11. Towards the development of a pragmatic technique for isolating and differentiating nestin-positive cells from human scalp skin into neuronal and glial cell populations: generating neurons from human skin?
Match Strength: 2.499

Nestin+ hair follicle-associated cells of murine skin can be isolated and differentiated in vitro into neuronal and glial cells. Therefore, we have asked whether human skin also contains nestin+ cells, and whether these can be differentiated in vitro into neuronal and/or glial cell populations. In this methodological pilot study, we show that both are indeed the case - employing purposely only very simple techniques for isolating, propagating, and differentiating nestin+ cells from normal human scalp skin and its appendages that do not require selective microdissection and tissue compartment ... Read More »
» Published in Exp Dermatol. 2006 Oct;15(10):794-800.

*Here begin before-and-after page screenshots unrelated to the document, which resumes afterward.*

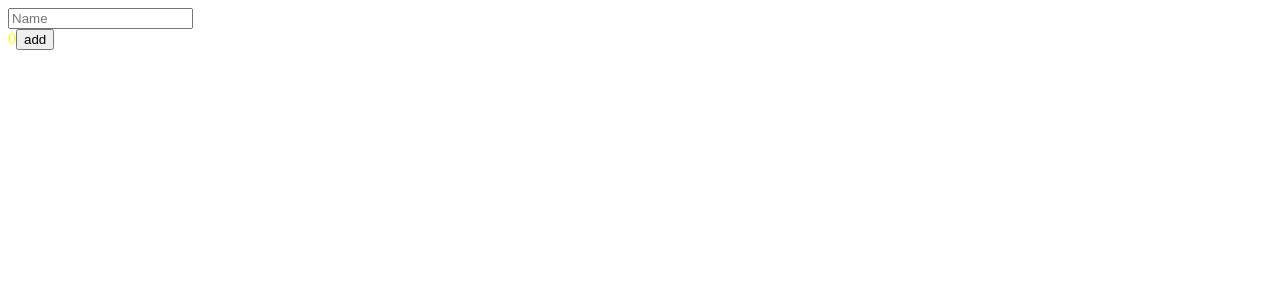
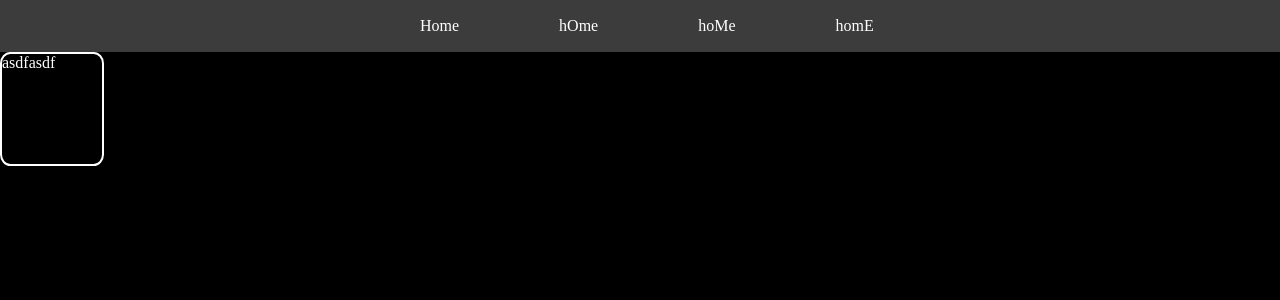
Before and after one commit to ryuyh2000/ts-react, a React (Create React App) app: page / in a window 1280 px wide. Shown: the top 300 px of the page. Built offline with nearby package versions, Linux system fonts and the light colour scheme.

Commit message:
Portfolio start

```diff
--- a/package.json
+++ b/package.json
@@ -8,11 +8,12 @@
     "@testing-library/user-event": "^12.1.10",
     "@types/jest": "^26.0.15",
     "@types/node": "^12.0.0",
-    "@types/react": "^17.0.0",
     "@types/react-dom": "^17.0.0",
+    "@types/react-router-dom": "^5.3.2",
     "@types/styled-components": "^5.1.15",
     "react": "^17.0.2",
     "react-dom": "^17.0.2",
+    "react-router-dom": "^6.0.2",
     "react-scripts": "4.0.3",
     "styled-components": "^5.3.3",
     "typescript": "^4.1.2",
@@ -41,5 +42,8 @@
       "last 1 firefox version",
       "last 1 safari version"
     ]
+  },
+  "devDependencies": {
+    "@types/react": "^17.0.37"
   }
 }
--- a/src/App.tsx
+++ b/src/App.tsx
@@ -1,45 +1,28 @@
 import * as React from "react";
 import { Component } from "react";
-import Number from "./Number";
-import { Form, Input } from "./Input";
+import Header from "./Hearder";
+import TextBox from "./TextBox"
+interface IState {
 
-interface IState {
-  counter: number;
-  name:string;
 }
 
 class App extends Component<{}, IState> {
   state = {
-    counter: 0,
-    name:""
+
   };
 
-  add = () => {
-    this.setState((prev) => {
-      return {
-        counter: prev.counter + 1,
-      };
-    });
-  };
-
-  onChange=(event: React.SyntheticEvent<HTMLInputElement>)=>{
-     console.log(event.target)
-  }
-
-  onFormSubmit =(event:React.FormEvent)=>{
-    event.preventDefault();
-  }
 
   render() {
-    const { counter,name } = this.state;
+
     return (
-      <div>
-        <Form onFormSubmit={this.onFormSubmit}>
-          <Input value={name} onChange={this.onChange}/>
-        </Form>
-        <Number count={counter} />
-        <button onClick={this.add}>add</button>
-      </div>
+      <>
+        <div >
+          <Header/>
+          <TextBox
+            Text="asdfasdf"
+          />
+        </div>
+      </>
     );
   }
 }
--- /dev/null
+++ b/src/Hearder.tsx
@@ -0,0 +1,36 @@
+import * as React from "react";
+import styled from "styled-components";
+
+const Topic = styled.div`
+  background-color: #3c3c3c;
+  padding: 1px 0px 1px 0px;
+  color: white;
+`;
+
+const Ul = styled.ul`
+  padding-left: 25%;
+  text-align: center;
+  display: flex;
+`;
+
+const Li = styled.li`
+  list-style: none;
+  margin-left: 100px;
+`;
+
+const Header = () => {
+  return (
+    <>
+      <Topic>
+        <Ul>
+          <Li>Home</Li>
+          <Li>hOme</Li>
+          <Li>hoMe</Li>
+          <Li>homE</Li>
+        </Ul>
+      </Topic>
+    </>
+  );
+};
+
+export default Header;
--- a/src/Input.tsx
+++ /dev/null
@@ -1,21 +0,0 @@
-import * as React from "react";
-
-interface IInputProps {
-  value: string;
-  onChange: (event: React.SyntheticEvent<HTMLInputElement>) => void;
-}
-
-export const Input: React.FunctionComponent<IInputProps> = ({
-  value,
-  onChange,
-}) => (
-  <input type="text" placeholder="Name" value={value} onChange={onChange} />
-);
-
-interface IFormProps {
-  onFormSubmit:(event:React.FormEvent)=>void
-}
-
-export const Form: React.FunctionComponent<IFormProps> = ({onFormSubmit, children }) => (
-  <form onSubmit={onFormSubmit}> {children}</form>
-);
--- a/src/Number.tsx
+++ /dev/null
@@ -1,16 +0,0 @@
-import * as React from "react";
-import styled from "styled-components";
-
-const Container = styled.span<{ isBlue: boolean }>`
-  color: ${(props) => (props.isBlue ? props.theme.blueColor : props.theme.yellowColor)};
-`;
-
-interface IProps {
-  count: number;
-}
-
-const Number: React.FunctionComponent<IProps> = ({ count }) => (
-  <Container isBlue={count > 10}>{count}</Container>
-);
-
-export default Number;
--- /dev/null
+++ b/src/TextBox.tsx
@@ -0,0 +1,23 @@
+import * as React from "react";
+import styled from "styled-components";
+
+const Container = styled.div`
+  width: 100px;
+  height: 110px;
+  border: 2px solid white;
+  border-radius: 10%;
+`;
+
+interface ITextBox {
+  Text: string;
+}
+
+const TextBox: React.FunctionComponent<ITextBox> = ({ Text }) => {
+  return (
+    <Container>
+      <span style={{ color: "white" }}>{Text}</span>
+    </Container>
+  );
+};
+
+export default TextBox;
--- a/src/index.tsx
+++ b/src/index.tsx
@@ -1,11 +1,20 @@
 import * as React from "react";
 import * as ReactDOM from "react-dom";
+import App from "./App";
 import { ThemeProvider } from "styled-components";
-import App from "./App";
-import theme from "./theme";
+import theme from "./theme"
+import { createGlobalStyle } from 'styled-components'
+
+const GlobalStyle = createGlobalStyle`
+  body {
+    margin: ${props => (props.theme.bodyMargin )};
+    background-color:${props => (props.theme.bodyColor)};
+  }
+`
 
 ReactDOM.render(
   <ThemeProvider theme={theme}>
+    <GlobalStyle/>
     <App />
   </ThemeProvider>,
   document.getElementById("root")
--- a/src/styled.d.ts
+++ b/src/styled.d.ts
@@ -2,7 +2,7 @@ import "styled-components";
 
 declare module "styled-components" {
   export interface DefaultTheme {
-    blueColor: string;
-    yellowColor: string;
+    bodyMargin: string;
+    bodyColor: string;
   }
 }
--- a/src/theme.ts
+++ b/src/theme.ts
@@ -1,4 +1,4 @@
 export default {
-    blueColor:"red",
-    yellowColor:"yellow"
-}
+  bodyMargin: "0px",
+  bodyColor: "#000000"
+};
```
Also changed, not shown: 1 other file (tests, documents, lock files or other folders).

12. Kinetic properties and substrate specificities of two recombinant human N-acetylglucosaminyltransferase-IV isozymes.
Match Strength: 2.464

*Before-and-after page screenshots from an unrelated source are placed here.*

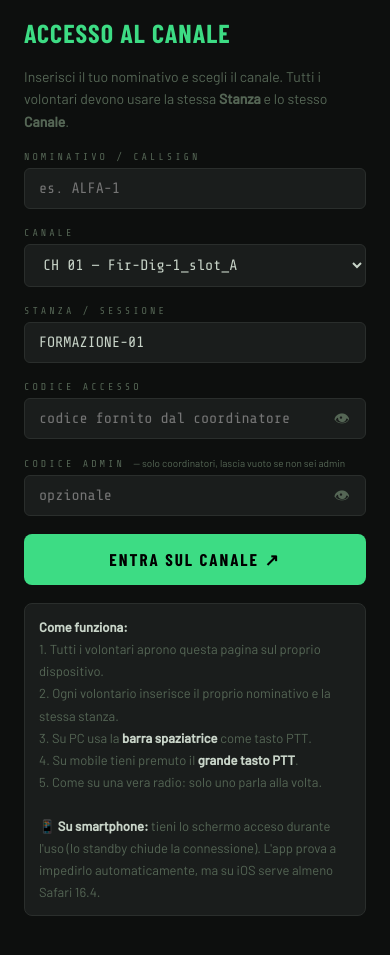
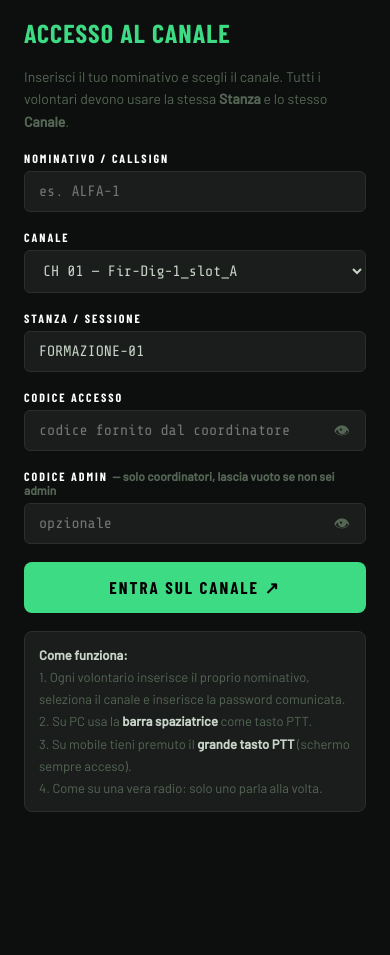
Before and after one commit to riccardobaima/radiosim, a website: page public/index.html in a window 390 px wide. Shown: the part 77-1032 px from the top of the page. After the commit the page ends 985 px from the top, so only its background shows below. Drawn offline with nearby package versions, Linux system fonts and the light colour scheme; no server answers; a web font is replaced by a local one.

Commit message:
Etichette campi più visibili e istruzioni semplificate (v1.5.5)
- Le label dei campi (NOMINATIVO, CANALE, ecc.) passano da verde scuro
  a bianco grassetto in Barlow Condensed 700 — più contrasto, più
  leggibili specie su mobile alla luce del sole.
- Info-box "Come funziona" ridotto a 4 punti: rimossa la sezione
  "📱 Su smartphone..." sul wake lock (il punto è già coperto dalla
  parentesi nel punto 3 "schermo sempre acceso") e accorpato l'apertura
  della pagina sul proprio dispositivo nel punto 1.

```diff
--- a/package.json
+++ b/package.json
@@ -1,6 +1,6 @@
 {
   "name": "radiosim-server",
-  "version": "1.5.4",
+  "version": "1.5.5",
   "description": "Simulatore Radio VHF/UHF per formazione volontari",
   "main": "server/index.js",
   "scripts": {
--- a/public/index.html
+++ b/public/index.html
@@ -84,8 +84,8 @@ html, body {
 #join-screen h2 { font-family: var(--sans); font-size: 26px; font-weight: 700; letter-spacing: 1px; color: var(--accent); }
 #join-screen p  { font-size: 14px; color: var(--text-dim); line-height: 1.6; }
 .field-label {
-  font-family: var(--mono); font-size: 10px; letter-spacing: 3px;
-  color: var(--text-dim); margin-bottom: 6px;
+  font-family: var(--sans); font-size: 12px; letter-spacing: 2px;
+  color: #fff; font-weight: 700; margin-bottom: 6px;
 }
 .field input, .field select {
   width: 100%; background: var(--panel); border: 1px solid var(--border);
@@ -358,12 +358,10 @@ html, body {
 
   <div class="info-box">
     <strong>Come funziona:</strong><br>
-    1. Tutti i volontari aprono questa pagina sul proprio dispositivo.<br>
-    2. Ogni volontario inserisce il proprio nominativo e la stessa stanza.<br>
-    3. Su PC usa la <strong>barra spaziatrice</strong> come tasto PTT.<br>
-    4. Su mobile tieni premuto il <strong>grande tasto PTT</strong>.<br>
-    5. Come su una vera radio: solo uno parla alla volta.<br><br>
-    <strong>📱 Su smartphone:</strong> tieni lo schermo acceso durante l'uso (lo standby chiude la connessione). L'app prova a impedirlo automaticamente, ma su iOS serve almeno Safari 16.4.
+    1. Ogni volontario inserisce il proprio nominativo, seleziona il canale e inserisce la password comunicata.<br>
+    2. Su PC usa la <strong>barra spaziatrice</strong> come tasto PTT.<br>
+    3. Su mobile tieni premuto il <strong>grande tasto PTT</strong> (schermo sempre acceso).<br>
+    4. Come su una vera radio: solo uno parla alla volta.
   </div>
 </div>
 
```
Also changed, not shown: 1 other file.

N-acetylglucosaminyltransferase (GnT)-IV catalyzes the formation of the GlcNAcbeta1-4 branch on the GlcNAcbeta1-2Manalpha1-3 arm of the core structure of N-glycans. Two human GnT-IV isozymes (GnT-IVa and GnT-IVb) had been identified, which exhibit different expression profiles among human tissues and cancer cell lines. To clarify the enzymatic properties of the respective enzymes, their kinetic parameters were determined using recombinant full-length enzymes expressed in COS7 cells. The K (m) of human GnT-IVb for UDP-GlcNAc was estimated to be 0.24 mM, which is 2-fold higher than that of human ... Read More »
» Published in Glycoconj J. 2006 Nov;23(7-8):473-80.

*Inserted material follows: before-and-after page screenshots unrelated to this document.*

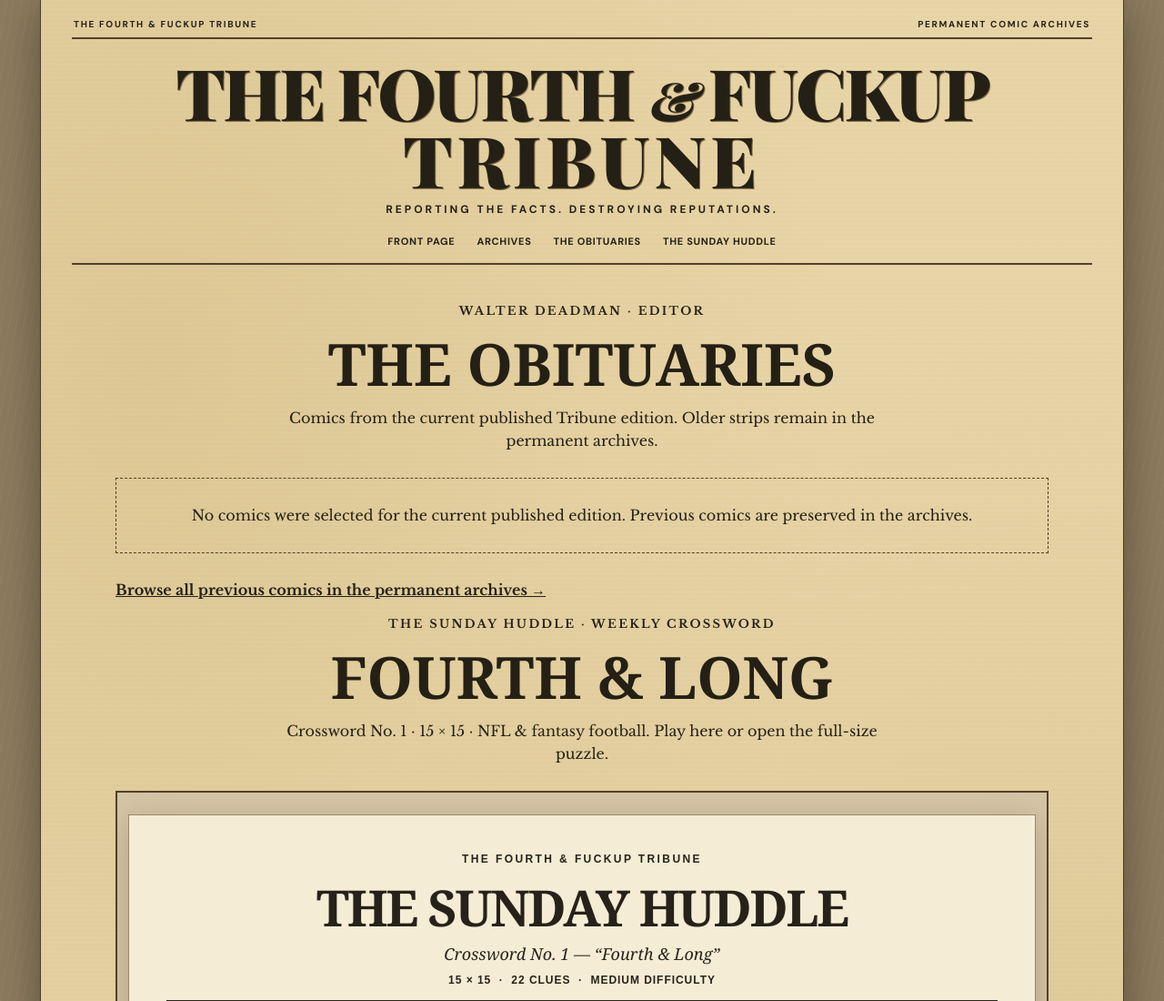
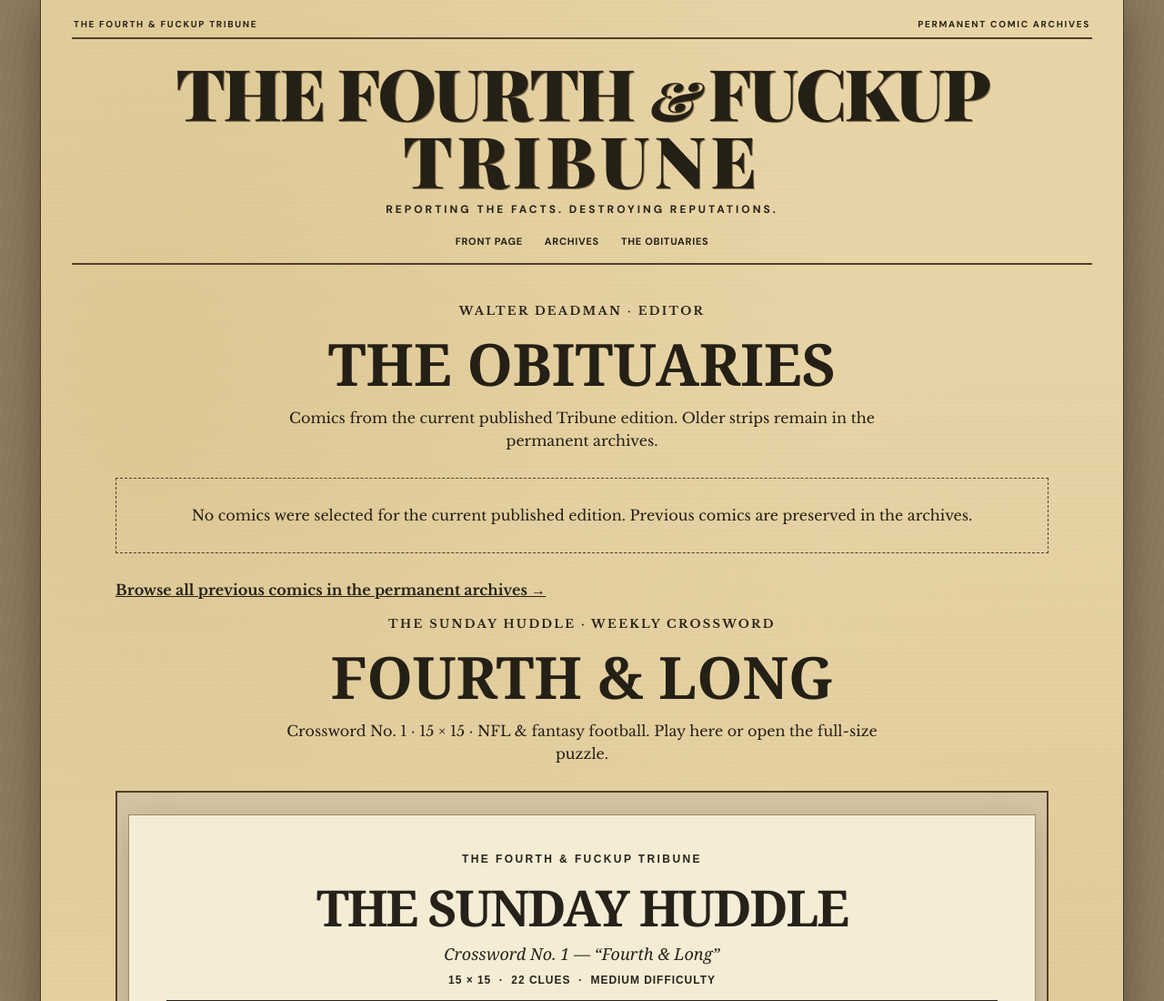
Before and after one commit to fourthandfuckup/fourthandfuckup.github.io, a plain HTML site: page comics.html in a window 1280 px wide. Shown: the top 1100 px of the page at 91% size. Drawn offline with nearby package versions, Linux system fonts and the light colour scheme; no server answers.

Commit message:
Stage production editorial upgrade while preserving current published content

```diff
--- a/comics.html
+++ b/comics.html
@@ -1,4 +1,4 @@
 <!doctype html>
 <html lang="en"><head><meta charset="utf-8"><meta name="viewport" content="width=device-width,initial-scale=1"><meta name="description" content="The Obituaries — permanent comic archives from The Fourth & Fuckup Tribune."><title>The Obituaries | The Fourth & Fuckup Tribune</title><link rel="stylesheet" href="style.css"><style>
 .comics-wrap{max-width:1050px;margin:0 auto;padding:28px 12px 60px}.comics-eyebrow{text-align:center;letter-spacing:.18em;font-size:.8rem;font-weight:bold}.comics-title{text-align:center;font-size:clamp(2rem,6vw,4rem);line-height:1.1;margin:12px 0;font-family:Georgia,serif}.comics-intro{text-align:center;max-width:700px;margin:0 auto 28px}.comic-series-grid{display:grid;grid-template-columns:repeat(2,minmax(0,1fr));gap:20px}.comic-series-card{border:2px solid #51402a;padding:22px;background:#f4e7c9}.comic-series-card h2{font-size:1.5rem;margin:8px 0}.comic-series-card p{margin:8px 0}.comic-series-card a,.comic-back{display:inline-block;margin-top:12px;font-weight:bold}.comic-reader{margin-top:32px}.comic-reader img{width:100%;height:auto;border:2px solid #51402a;display:block}.comic-reader figure{margin:18px 0}.comic-reader figcaption{font-size:.85rem;margin-top:8px;text-align:center}.comic-nav{display:flex;justify-content:space-between;gap:12px;flex-wrap:wrap}.comic-nav a{font-weight:bold}.comic-meta{font-style:italic}.comic-issue-list{padding-left:22px}.comic-issue-list li{margin:10px 0}.comic-unavailable{padding:28px;border:1px dashed #51402a;text-align:center}@media(max-width:650px){.comic-series-grid{grid-template-columns:1fr}.comics-wrap{padding:20px 0 40px}}
-</style></head><body><div class="paper-shell"><header class="masthead"><div class="microtop"><span>THE FOURTH &amp; FUCKUP TRIBUNE</span><span>PERMANENT COMIC ARCHIVES</span></div><a class="brand" href="index.html">THE FOURTH <span>&amp;</span> FUCKUP<br><em>TRIBUNE</em></a><p class="motto">REPORTING THE FACTS. DESTROYING REPUTATIONS.</p></header><nav class="nav" aria-label="Primary"><a href="index.html">Front Page</a><a href="comics.html?view=archives">Archives</a><a href="comics.html" aria-current="page">The Obituaries</a><a href="comics.html#sunday-huddle">The Sunday Huddle</a></nav><main class="comics-wrap" id="comicApp"><p>Setting the comic type…</p></main><footer class="footer">© 2026 THE FOURTH &amp; FUCKUP TRIBUNE · THE OBITUARIES</footer></div><script src="comic-data.js?v=2"></script><script src="comics.js?v=3"></script></body></html>
+</style></head><body><div class="paper-shell"><header class="masthead"><div class="microtop"><span>THE FOURTH &amp; FUCKUP TRIBUNE</span><span>PERMANENT COMIC ARCHIVES</span></div><a class="brand" href="index.html">THE FOURTH <span>&amp;</span> FUCKUP<br><em>TRIBUNE</em></a><p class="motto">REPORTING THE FACTS. DESTROYING REPUTATIONS.</p></header><nav class="nav" aria-label="Primary"><a href="index.html">Front Page</a><a href="index.html?section=archives">Archives</a><a href="comics.html" aria-current="page">The Obituaries</a></nav><main class="comics-wrap" id="comicApp"><p>Setting the comic type…</p></main><footer class="footer">© 2026 THE FOURTH &amp; FUCKUP TRIBUNE · THE OBITUARIES</footer></div><script src="comic-data.js"></script><script src="comics.js?v=live1"></script></body></html>
```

13. Oceans and human health: Emerging public health risks in the marine environment.
Match Strength: 2.458

There has been an increasing recognition of the inter-relationship between human health and the oceans. Traditionally, the focus of research and concern has been on the impact of human activities on the oceans, particularly through anthropogenic pollution and the exploitation of marine resources. More recently, there has been recognition of the potential direct impact of the oceans on human health, both detrimental and beneficial. Areas identified include: global change, harmful algal blooms (HABs), microbial and chemical contamination of marine waters and seafood, and marine models and ... Read More »
» Published in Mar Pollut Bull. 2006;53(10-12):545-60. Epub 2006 Sep 25.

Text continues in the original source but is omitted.